- **INSTRUCTIONS FOR THE TASK**
Your task is to repeat the entries word for word while leaving out the pictures.

- **Records drawn from a dataset**

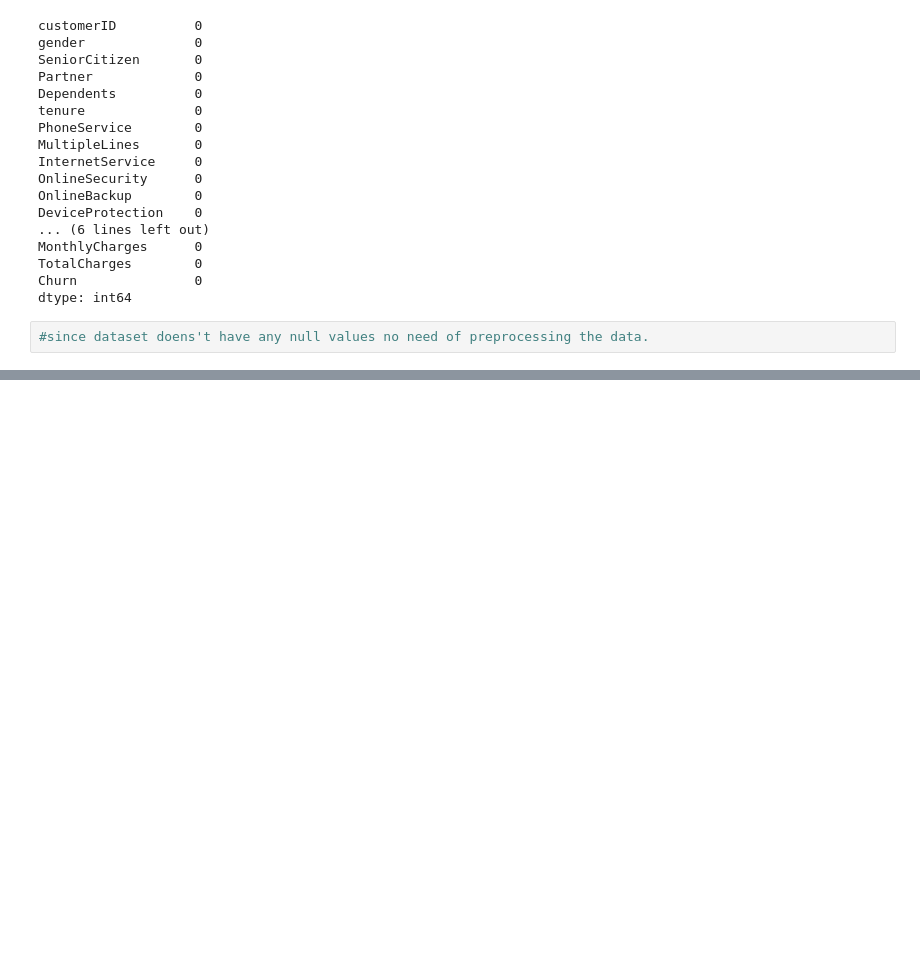
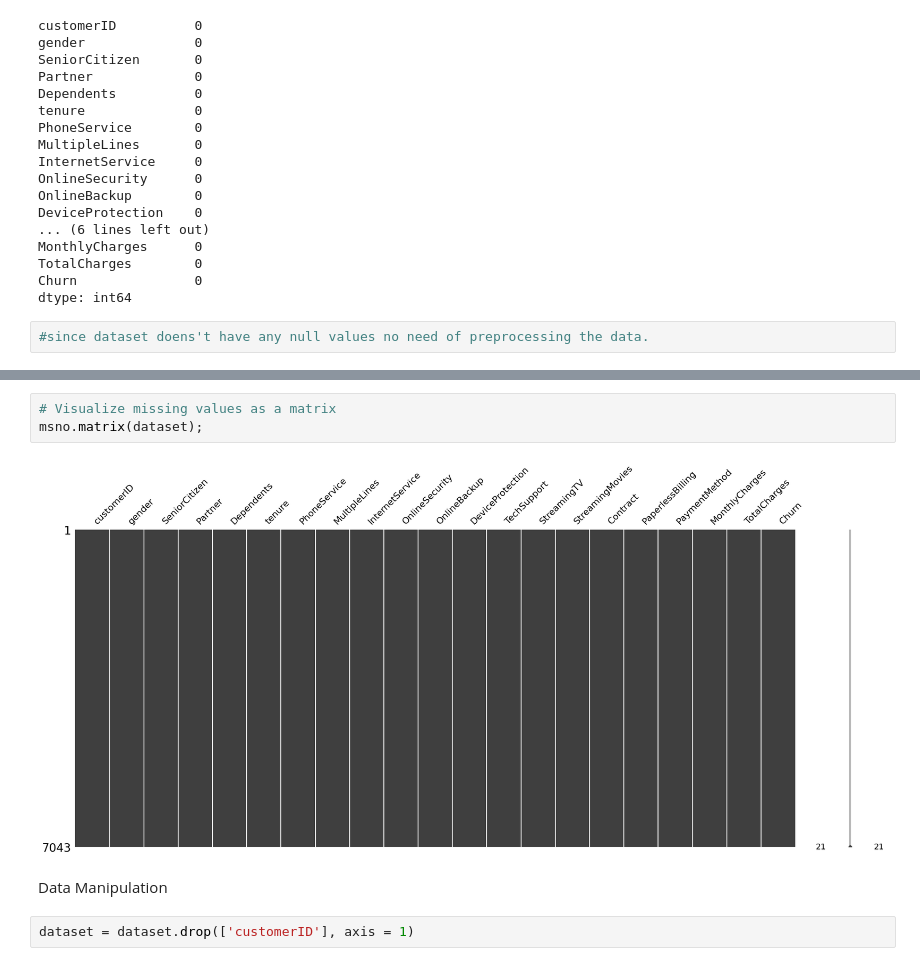
Before and after one commit to AIHemalatha/ML-and-Data-Science-Capstone-Project-, a Jupyter notebook: Data Preprocessing.ipynb, the cells around one changed output, grey strips where cells are left out. Saved outputs shown, nothing was run; the diff lists cells and outputs as text; blank space fills up the shorter version.

```diff
--- a/Data Preprocessing.ipynb
+++ b/Data Preprocessing.ipynb
@@ -38,0 +62,9 @@ dtype: int64
+# %%
+# Visualize missing values as a matrix
+msno.matrix(dataset);
+# %% [output]
+[figure, added]
+# %% [markdown]
+Data Manipulation
+# %%
+dataset = dataset.drop(['customerID'], axis = 1)
```
Also changed, not shown: parts of 12 cells of this notebook, 1 other file.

- **PROBLEM SOLUTION**
Before and after one commit to AIHemalatha/ML-and-Data-Science-Capstone-Project-, a Jupyter notebook: Data Preprocessing.ipynb, the cells around one changed output, grey strips where cells are left out. Saved outputs shown, nothing was run; the diff lists cells and outputs as text; blank space fills up the shorter version.

```diff
--- a/Data Preprocessing.ipynb
+++ b/Data Preprocessing.ipynb
@@ -38,0 +62,9 @@ dtype: int64
+# %%
+# Visualize missing values as a matrix
+msno.matrix(dataset);
+# %% [output]
+[figure, added]
+# %% [markdown]
+Data Manipulation
+# %%
+dataset = dataset.drop(['customerID'], axis = 1)
```
Also changed, not shown: parts of 12 cells of this notebook, 1 other file.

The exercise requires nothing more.